[Action item]
From the entries below, gather each line containing the word "docs".

┌─ Data

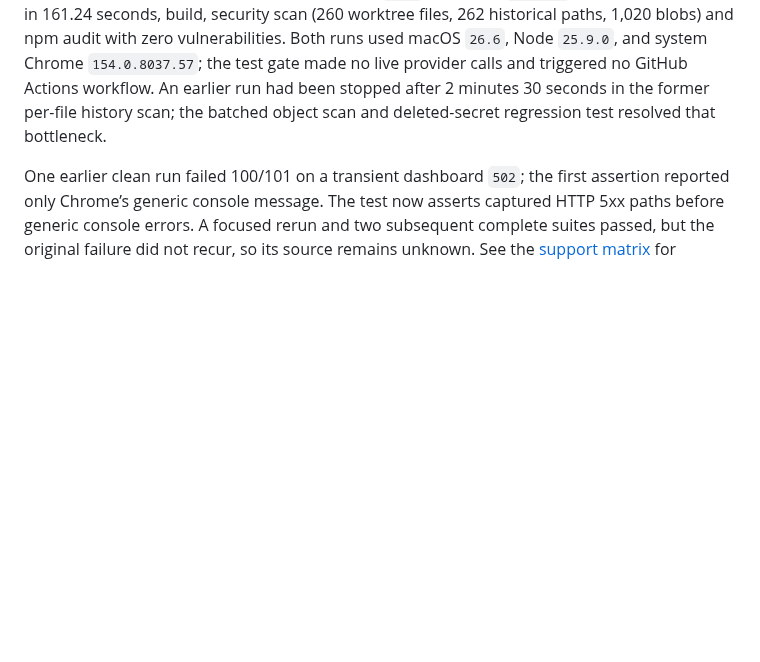
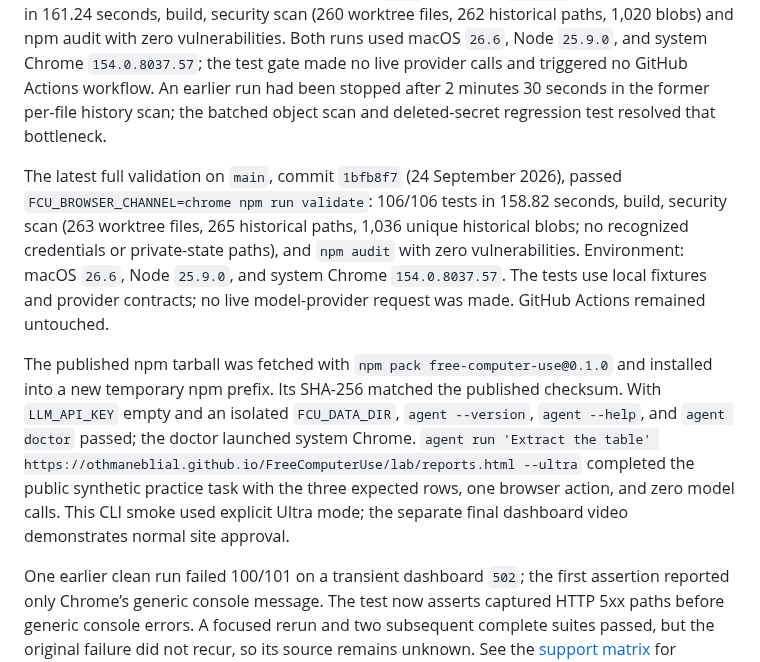
Before and after one commit to OthmaneBlial/FreeComputerUse, a Markdown page: docs/LOCAL_VALIDATION.md, the part around the change. Drawn GitHub-style; blank space fills up the shorter version.

```diff
--- a/docs/LOCAL_VALIDATION.md
+++ b/docs/LOCAL_VALIDATION.md
@@ -58,6 +58,25 @@ An earlier run had been stopped after 2
 minutes 30 seconds in the former per-file history scan; the batched object scan
 and deleted-secret regression test resolved that bottleneck.
 
+The latest full validation on `main`, commit `1bfb8f7` (24 September 2026),
+passed `FCU_BROWSER_CHANNEL=chrome npm run validate`: 106/106 tests in 158.82
+seconds, build, security scan (263 worktree files, 265 historical paths, 1,036
+unique historical blobs; no recognized credentials or private-state paths),
+and `npm audit` with zero vulnerabilities. Environment: macOS `26.6`, Node
+`25.9.0`, and system Chrome `154.0.8037.57`. The tests use local fixtures and
+provider contracts; no live model-provider request was made. GitHub Actions
+remained untouched.
+
+The published npm tarball was fetched with `npm pack free-computer-use@0.1.0`
+and installed into a new temporary npm prefix. Its SHA-256 matched the
+published checksum. With `LLM_API_KEY` empty and an isolated `FCU_DATA_DIR`,
+`agent --version`, `agent --help`, and `agent doctor` passed; the doctor launched
+system Chrome. `agent run 'Extract the table'
+https://othmaneblial.github.io/FreeComputerUse/lab/reports.html --ultra`
+completed the public synthetic practice task with the three expected rows, one
+browser action, and zero model calls. This CLI smoke used explicit Ultra mode;
+the separate final dashboard video demonstrates normal site approval.
+
 One earlier clean run failed 100/101 on a transient dashboard `502`; the first
 assertion reported only Chrome’s generic console message. The test now asserts
 captured HTTP 5xx paths before generic console errors. A focused rerun and two
```
Also changed, not shown: ROADMAP.md (+7 -3 lines).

└─

[Written solution]
Before and after one commit to OthmaneBlial/FreeComputerUse, a Markdown page: docs/LOCAL_VALIDATION.md, the part around the change. Drawn GitHub-style; blank space fills up the shorter version.
--- a/docs/LOCAL_VALIDATION.md
+++ b/docs/LOCAL_VALIDATION.md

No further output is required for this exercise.